In general, the decision to lock or float a mortgage rate has had low consequences recently. While that will likely continue to be the case until the coronavirus situation meaningfully improves, it doesn’t mean we should fall asleep at the wheel. We need to remain vigilant for signs that the most recent all-time low mortgage rates are the last we’ll see for months or years.

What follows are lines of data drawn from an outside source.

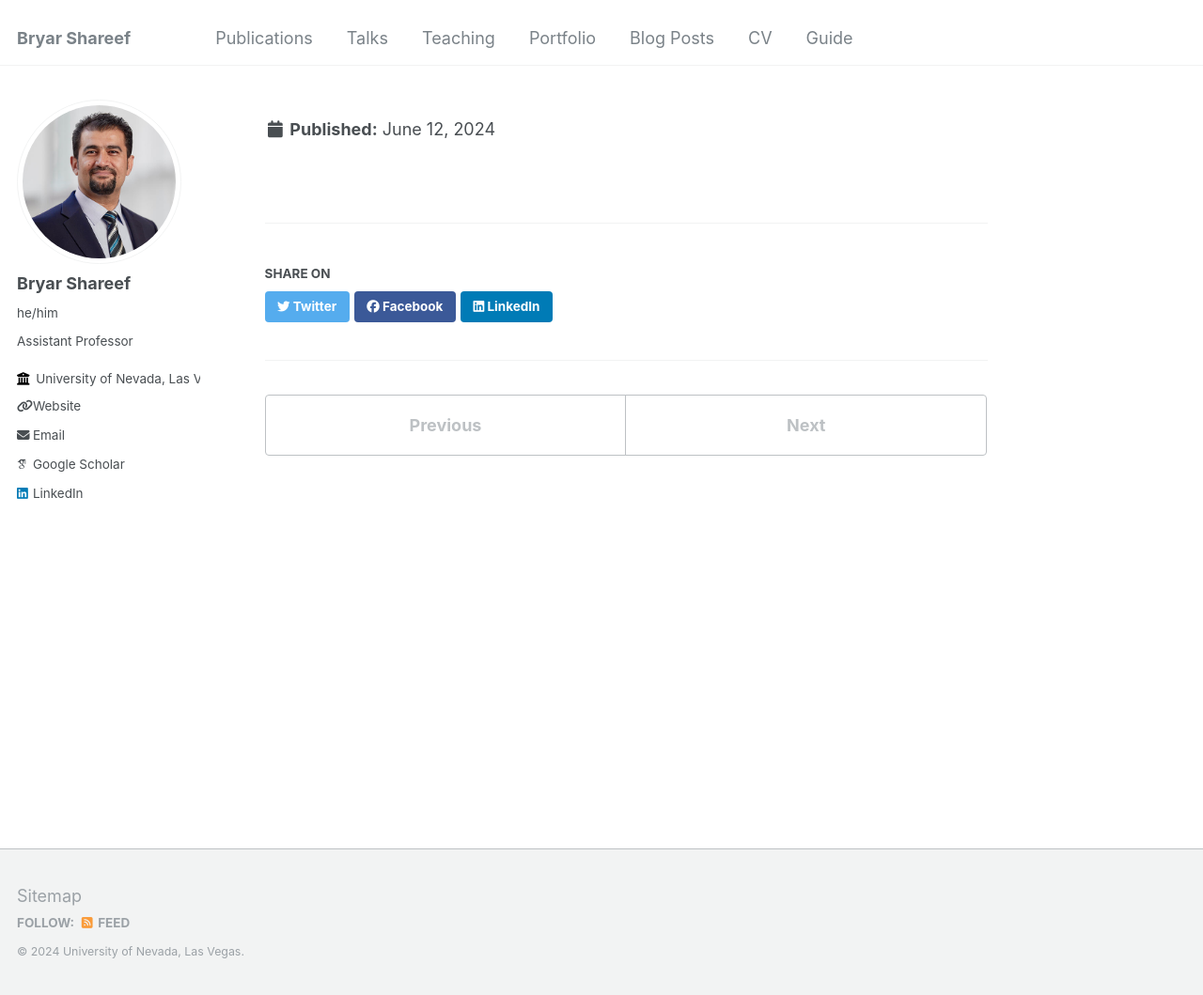
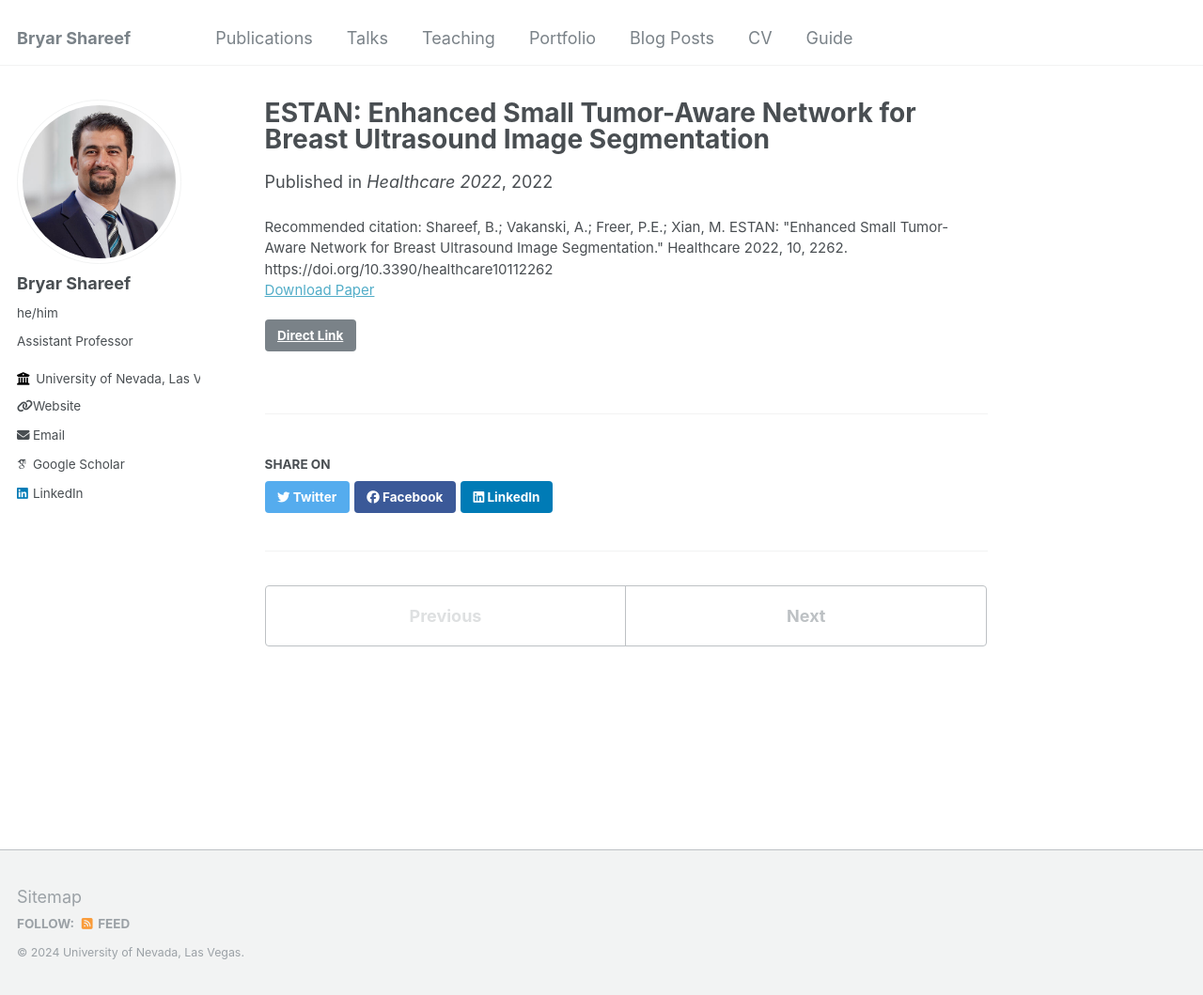
Before and after one commit to bryarshareef/bryarshareef.github.io, a Jekyll site: the page built from _publications/2022-11-11-Estan.md, in a window 1280 px wide and 1059 px high. Shown: the whole window at 94% size. Built offline with Jekyll 4.4.1, drawn with Linux system fonts in a browser that asks for light colours; some web fonts are replaced.

Commit message:
Update 2022-11-11-Estan.md

```diff
--- a/_publications/2022-11-11-Estan.md
+++ b/_publications/2022-11-11-Estan.md
@@ -7,5 +7,5 @@ venue: 'Healthcare 2022'
 paperurl: "/files/files/paper/estan.pdf"
 link: 'https://www.mdpi.com/2227-9032/10/11/2262'
 code: 'https://doi.org/10.3390/healthcare10112262'
-citation: Shareef, B.; Vakanski, A.; Freer, P.E.; Xian, M. ESTAN: "Enhanced Small Tumor-Aware Network for Breast Ultrasound Image Segmentation." Healthcare 2022, 10, 2262. https://doi.org/10.3390/healthcare10112262
+citation: 'Shareef, B.; Vakanski, A.; Freer, P.E.; Xian, M. ESTAN: "Enhanced Small Tumor-Aware Network for Breast Ultrasound Image Segmentation." Healthcare 2022, 10, 2262. https://doi.org/10.3390/healthcare10112262'
 ---
```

Today served as a fairly non-threatening wake-up call in that regard–at least for those following the intraday movement in the bond market. Mortgage rates are ultimately dictated by the bond market. When yields move higher (and specifically when mortgage-backed bond prices are moving lower), we need to be on the lookout for mortgage rates to move up. That was exactly the sort of market movement we saw this morning, and it forces some of the risk takers out there to question how many times they will push their luck before finally resigning to lock.
There is NO WAY to know when rates have finally bottomed. So it’s best to decide a personal set of rules as to how you’ll approach the lock/float decision.
What can we know about the future? That’s tough because coronavirus has changed the playbook to some extent. In general, though, mortgage lenders are hesitant to drop rates very aggressively when they’re already at all-time lows. I can also tell you that, outside of an apocalyptic scenario, mortgage rates are highly unlikely to drop by more than half a percent (which is still significant). Even dropping by that much would require a significant deterioration in the covid narrative.
But how about we discuss this in a slightly simpler way. People always ask me for predictions, and I always tell them why it would be silly for me to provide and for them to put any stock in such things. What I CAN do is give you my sense of the most and least probable rate ranges within the next 3.5 months (presidential election will likely create new volatility for better or worse).
Most probable: 0.25 lower to 0.25 higher
Somewhat probable: 0.25 to 0.50 higher
Less probable: 0.25 to 0.5 lower OR 0.50 to 0.75 higher
Improbable: >0.5 lower or greater than 0.75 higher
Please keep in mind that this is as of July 8, 2020. Things can and do change rapidly when it comes to pandemics and financial markets. That said, if your takeaway is that we’re slightly more likely to see a 0.5% move higher than a 0.5% move lower, that is indeed what I am saying. Again, it would take further deterioration in the covid narrative to reverse that order. That’s totally possible, but it’s not a given as of today.
Loan Originator Perspective
Bond markets recouped AM losses Wednesday, and my pricing was very close to Tuesday’s. There’s no definitive trend higher/lower on rates, but with rates at/near all time lows, locking seems expedient. If you float, remember, pigs get fat, hogs get slaughtered. Don’t presume rates won’t rise. –Ted Rood, Mortgage Banker
Interest rates have stabilized at the current historic lows across a multitude of mortgage products. At these levels locking in is the best option. For those of us who have been in the industry we understand how quickly sentiment can change and how quickly interest rates change course. Lock em if you got em. –Gus Floropoulos
Bonds opened up weaker this morning resulting in slightly worse rate sheets for me. Since that time, bonds have rallied back to yesterday’s highs. If you get a reprice better today, I would pull the trigger and lock. If no reprice better, I would float til tomorrow and re evaluate pricing. –Victor Burek, Churchill Mortgage